- Electric rays (genus Torpedo) can deliver electric shocks to stun their prey and to discourage predators. The voltage is produced by thin, waferlike cells called electrocytes, each of which acts as a battery with an emf of about 10-4 V. Stacks of electrocytes are arranged syde-by-side on the underside of Torpedo. In such a stack, the positive face of each electrocyte touches the negative face of the next electrocyte. What is the advantage of stacking the electrocytes? Of having the side by side?
the advantage of stacking them (placing the cells in series) is that then the individual cell voltages add. This allows the animal to generate a high enough voltage to stun or even kill its prey.
If placed side by side (in parallel) then the cell currents add but the voltages do not, and the shock would not be lethal.
The electrocytes are like tiny batteries. Like batteries, if you stack them so the positive terminal of one is connected to the negative terminal of the next one, their voltages add up. Hence, if you stack 1,000 electrocytes, each having 0.15 V, the result is 150V. That will be enough to kill, as long as the battery can supply sufficient current.
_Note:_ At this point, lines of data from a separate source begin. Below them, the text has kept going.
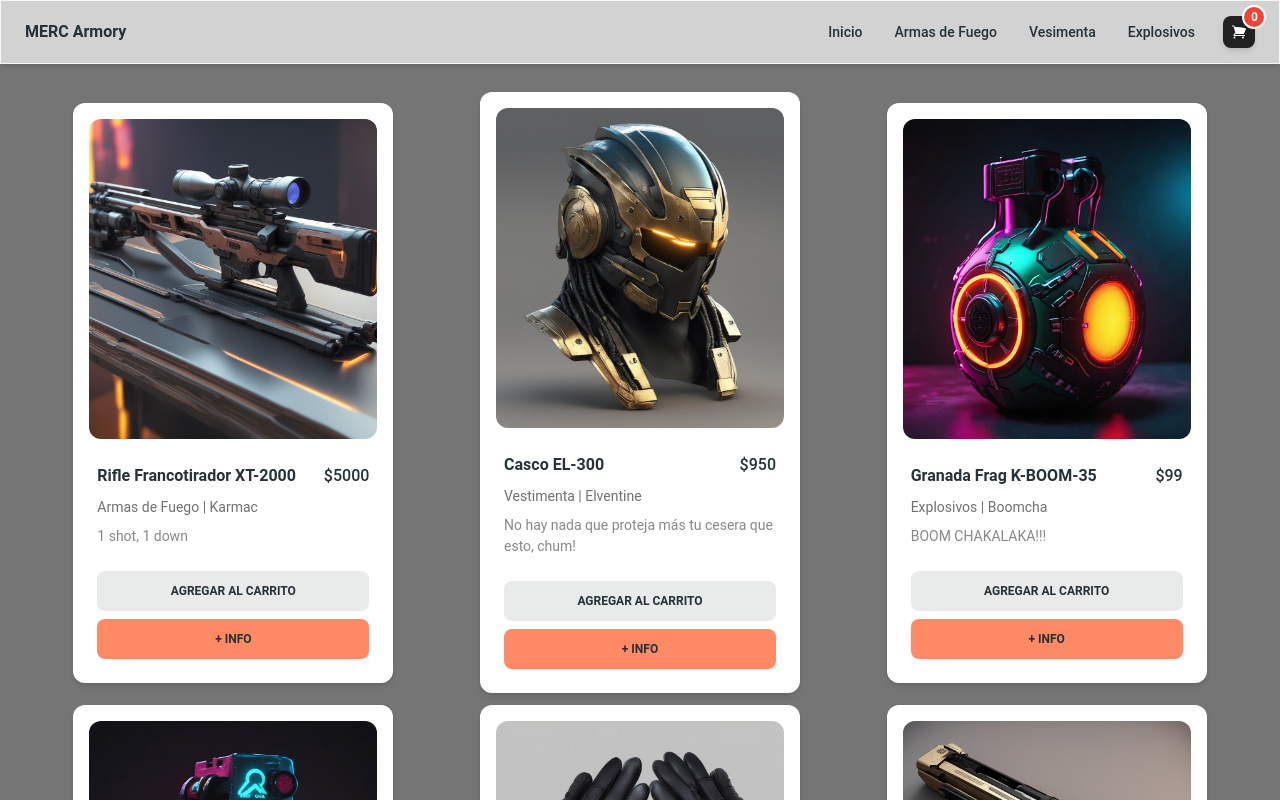
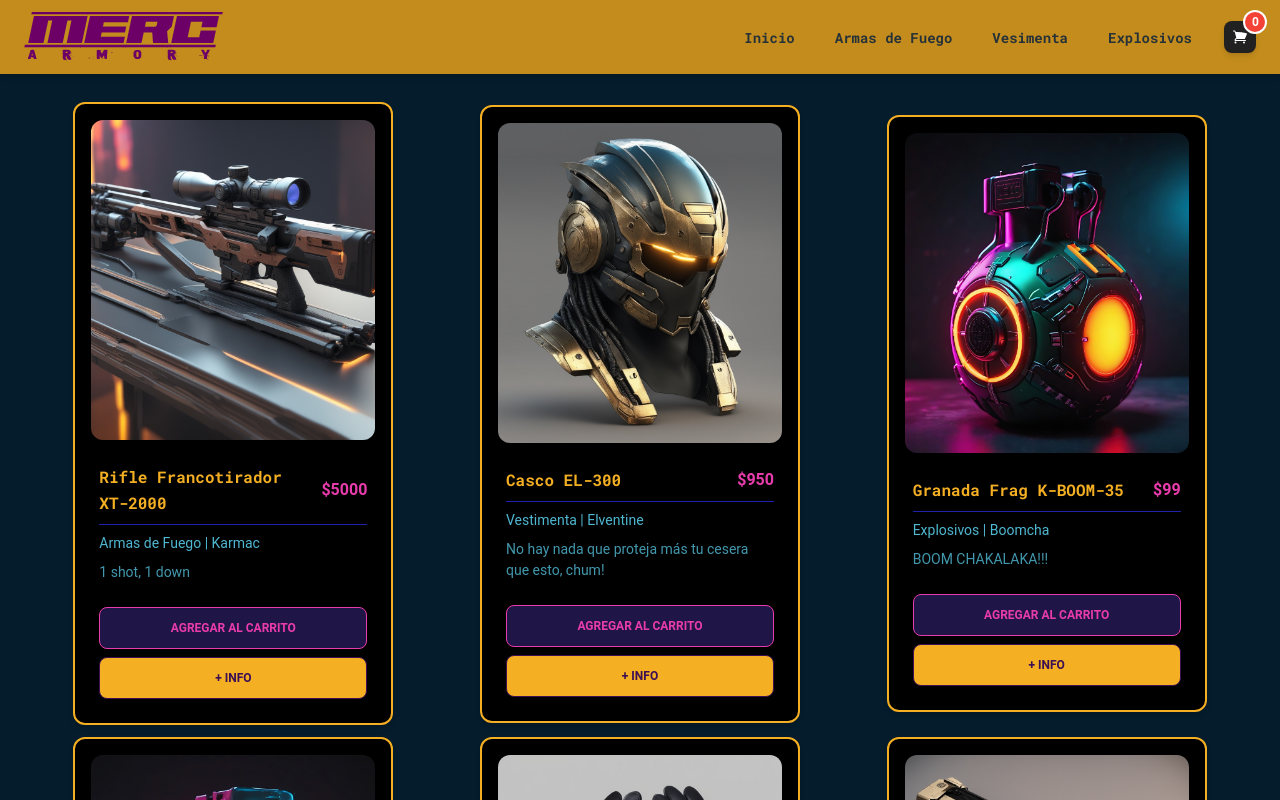
Before and after one commit to nbusso/Entrega-Busso, a React (Vite) app: page / in a window 1280 px wide. Shown: the top 800 px of the page. Built offline with nearby package versions, Linux system fonts and the light colour scheme.

Commit message:
estilado cyberpunk

```diff
--- a/index.html
+++ b/index.html
@@ -4,9 +4,17 @@
     <meta charset="UTF-8" />
     <link rel="icon" type="image/svg+xml" href="/vite.svg" />
     <meta name="viewport" content="width=device-width, initial-scale=1.0" />
-    <title>Vite + React</title>
+    <title>Ecommerce | Merc Armory</title>
+    <!-- Google Fonts -->
+    <link rel="preconnect" href="https://fonts.googleapis.com" />
+    <link rel="preconnect" href="https://fonts.gstatic.com" crossorigin />
+    <link
+      href="https://fonts.googleapis.com/css2?family=Roboto+Mono:ital,wght@0,100..700;1,100..700&display=swap"
+      rel="stylesheet"
+    />
+    <!-- fin Google Fonts -->
   </head>
-  <body class="bg-gray-900">
+  <body class="bg-black">
     <div id="root"></div>
     <script type="module" src="/src/main.jsx"></script>
   </body>
--- a/src/components/Item.jsx
+++ b/src/components/Item.jsx
@@ -10,7 +10,7 @@ import { Link } from "react-router-dom";
 
 export const Item = ({ item }) => {
   return (
-    <Card className="w-80 mt-2">
+    <Card className="w-80 mt-2 bg-black border-2 border-vaporwave-gustoGold">
       <CardHeader shadow={false} floated={false} className="h-80">
         <img
           src={`/src/assets/products/${item.pictureUrl}`}
@@ -20,24 +20,31 @@ export const Item = ({ item }) => {
       </CardHeader>
       <CardBody>
         <div className="mb-2 flex items-center justify-between">
-          <Typography color="blue-gray" className="font-bold">
+          <Typography
+            color="black"
+            className="font-roboto text-vaporwave-gustoGold font-bold"
+          >
             {item.title}
           </Typography>
-          <Typography color="blue-gray" className="font-medium">
+          <Typography
+            color="light-blue"
+            className="text-synthwave-pinkBite font-bold pl-1"
+          >
             ${item.price}
           </Typography>
         </div>
+        <hr className="border-synthwave-sapphireSplendour mb-2" />
         <Typography
           variant="small"
           color="gray"
-          className="font-normal opacity-90 mb-2"
+          className="text-synthwave-cleanPoolBlue font-normal opacity-90 mb-2"
         >
           {`${item.category} | ${item.brand}`}
         </Typography>
         <Typography
           variant="small"
           color="gray"
-          className="font-normal opacity-75"
+          className="text-synthwave-cleanPoolBlue font-normal opacity-75"
         >
           {item.description}
         </Typography>
@@ -46,7 +53,7 @@ export const Item = ({ item }) => {
         <Button
           ripple={false}
           fullWidth={true}
-          className="bg-blue-gray-900/10 text-blue-gray-900 shadow-none hover:scale-105 hover:shadow-none focus:scale-105 focus:shadow-none active:scale-100"
+          className="bg-synthwave-shadownPlanet border border-synthwave-pinkBite text-synthwave-pinkBite shadow-none hover:scale-105 hover:shadow-none focus:scale-105 focus:shadow-none active:scale-100"
         >
           Agregar al Carrito
         </Button>
@@ -54,7 +61,7 @@ export const Item = ({ item }) => {
           <Button
             ripple={false}
             fullWidth={true}
-            className="bg-deep-orange-300 text-blue-gray-900 shadow-none hover:scale-105 hover:shadow-none focus:scale-105 focus:shadow-none active:scale-100 mt-2"
+            className="bg-vaporwave-gustoGold text-vaporwave-vanishingPurple border border-vaporwave-vanishingPurple shadow-none hover:scale-105 hover:shadow-none focus:scale-105 focus:shadow-none active:scale-100 mt-2"
           >
             + Info
           </Button>
--- a/src/components/ItemDetailsContainer.jsx
+++ b/src/components/ItemDetailsContainer.jsx
@@ -23,9 +23,9 @@ export const ItemDetailsContainer = () => {
 
   const SingleItemCard = () => {
     return (
-      <div className="flex flex-col min-w-[390px] wsm:flex-col md:flex-row">
+      <div className="bg-black rounded-xl border-2 border-vaporwave-gustoGold p-10 mx-auto flex flex-col min-w-[390px] sm:flex-col md:flex-row">
         <img
-          className="h-96 w-96 rounded-lg object-cover object-center"
+          className="h-96 w-96 rounded-lg object-cover object-center mx-auto sm:mb-5"
           src={`/src/assets/products/${item.pictureUrl}`}
           alt={item.title}
         />
@@ -36,13 +36,21 @@ export const ItemDetailsContainer = () => {
           <hr className="my-5" />
           <Typography variant="h5">Categoría: {item.category}</Typography>
           <Typography variant="h5">Marca: {item.brand}</Typography>
+          <hr className="my-5" />
+          <div className="min-h-48 flex flex-col justify-between">
+            <Typography variant="paragraph">{item.description}</Typography>
+            <Typography
+              variant="h1"
+              className="text-right text-vaporwave-loveVesselPink"
+            >{`$ ${item.price}`}</Typography>
+          </div>
         </div>
       </div>
     );
   };
 
   return (
-    <div className="container m-10">
+    <div className="bg-synthwave-midnightDreams border-r-4 text-vaporwave-gustoGold mx-auto max-w-7xl pt-5 pb-14 px-2 flex items-center">
       <SingleItemCard />
     </div>
   );
--- a/src/components/ItemListContainer.jsx
+++ b/src/components/ItemListContainer.jsx
@@ -25,7 +25,7 @@ export const ItemListContainer = () => {
   }, [id]);
 
   return (
-    <div className="bg-gray-600 grid xl:grid-cols-3 md:grid-cols-2 sm:grid-cols-1 gap-1 place-items-center mx-auto max-w-7xl pt-5 px-2 sm:px-6 lg:px-8">
+    <div className="bg-synthwave-midnightDreams grid xl:grid-cols-3 md:grid-cols-2 sm:grid-cols-1 gap-1 place-items-center mx-auto max-w-7xl pt-5 pb-14 px-2 sm:px-6 lg:px-8">
       <ItemList items={items} />
     </div>
   );
--- /dev/null
+++ b/src/components/Logo.jsx
@@ -0,0 +1,11 @@
+import React from "react";
+
+export const Logo = () => {
+  return (
+    <img
+      className="object-center"
+      src="/src/assets/merc-armory-logo.png"
+      alt="Logo"
+    />
+  );
+};
--- a/src/components/NavBar.jsx
+++ b/src/components/NavBar.jsx
@@ -8,19 +8,24 @@ import {
 import { Bars3Icon, XMarkIcon } from "@heroicons/react/24/outline";
 import { CartWidget } from "./CartWidget";
 import { Link } from "react-router-dom";
+import { Logo } from "./Logo";
 
 function NavList() {
+  const customFont = "font-roboto font-bold";
+  const customHover =
+    "hover:text-synthwave-pinkBite hover:bg-synthwave-shadownPlanet p-2";
+
   return (
     <ul className="my-2 flex flex-col gap-2 lg:mb-0 lg:mt-0 lg:flex-row lg:items-center lg:gap-6">
       <Typography
         as="li"
         variant="small"
         color="blue-gray"
-        className="p-1 font-medium"
+        className={`${customFont}`}
       >
         <Link
           to="/"
-          className="flex items-center hover:text-blue-500 transition-colors"
+          className={`flex items-center ${customHover} transition-colors`}
         >
           Inicio
         </Link>
@@ -29,11 +34,11 @@ function NavList() {
         as="li"
         variant="small"
         color="blue-gray"
-        className="p-1 font-medium"
+        className={`${customFont}`}
       >
         <Link
           to="/category/armas%20de%20fuego"
-          className="flex items-center hover:text-blue-500 transition-colors"
+          className={`flex items-center ${customHover} transition-colors`}
         >
           Armas de Fuego
         </Link>
@@ -42,11 +47,11 @@ function NavList() {
         as="li"
         variant="small"
         color="blue-gray"
-        className="p-1 font-medium"
+        className={`${customFont}`}
       >
         <Link
           to="/category/vestimenta"
-          className="flex items-center hover:text-blue-500 transition-colors"
+          className={`flex items-center ${customHover} transition-colors`}
         >
           Vesimenta
         </Link>
@@ -55,11 +60,11 @@ function NavList() {
         as="li"
         variant="small"
         color="blue-gray"
-        className="p-1 font-medium"
+        className={`${customFont}`}
       >
         <Link
           to="/category/explosivos"
-          className="flex items-center hover:text-blue-500 transition-colors"
+          className={`flex items-center ${customHover} transition-colors`}
         >
           Explosivos
         </Link>
@@ -84,16 +89,17 @@ export function NavBar() {
   }, []);
 
   return (
-    <Navbar fullWidth={true} className="mx-auto max-w-screen-2xl px-6 py-3">
+    <Navbar
+      fullWidth={true}
+      className="mx-auto max-w-screen-2xl bg-vaporwave-gustoGold border-none shadow-md px-6 py-3"
+    >
       <div className="flex items-center justify-between text-blue-gray-900">
-        <Typography variant="h6" className="mr-4 cursor-pointer py-1.5">
-          <Link
-            to="/"
-            className="flex items-center hover:text-purple-500 transition-colors"
-          >
-            MERC Armory
-          </Link>
-        </Typography>
+        <Link
+          to="/"
+          className="flex items-center hover:text-purple-500 transition-colors"
+        >
+          <Logo />
+        </Link>
         <div className="hidden lg:block">
           <NavList />
         </div>
--- a/src/data/products.json
+++ b/src/data/products.json
@@ -28,7 +28,7 @@
   },
   {
     "id": 3,
-    "title": "Granada Frago K-BOOM-95",
+    "title": "Granada Frag K-BOOM-95",
     "description": "Chum, no se te ocurra usar esto en un espacio cerrado...",
     "price": 149,
     "pictureUrl": "3.png",
--- a/tailwind.config.js
+++ b/tailwind.config.js
@@ -4,7 +4,29 @@ const withMT = require("@material-tailwind/react/utils/withMT");
 module.exports = withMT({
   content: ["./index.html", "./src/**/*.{vue,js,ts,jsx,tsx}"],
   theme: {
-    extend: {},
+    extend: {
+      colors: {
+        synthwave: {
+          cleanPoolBlue: "#59CBE8",
+          maldives: "#00BCE1",
+          pinkBite: "#E93CAC",
+          sapphireSplendour: "#1E22AA",
+          shadownPlanet: "#201547",
+          midnightDreams: "#051C2C",
+        },
+        vaporwave: {
+          vanishingPurple: "#3C1053",
+          loveVesselPink: "#E10098",
+          gustoGold: "#F4AF23",
+          poolBlue: "#4AC9E3",
+          barelyBloomed: "#D7A9E3",
+          cardinalPink: "#890C58",
+        },
+      },
+      fontFamily: {
+        roboto: ["'Roboto Mono'", "monospace"],
+      },
+    },
   },
   plugins: [],
 });
```
Also changed, not shown: src/assets/merc-armory-logo.png (added).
In the case of electric eels and rays, that is indeed the case.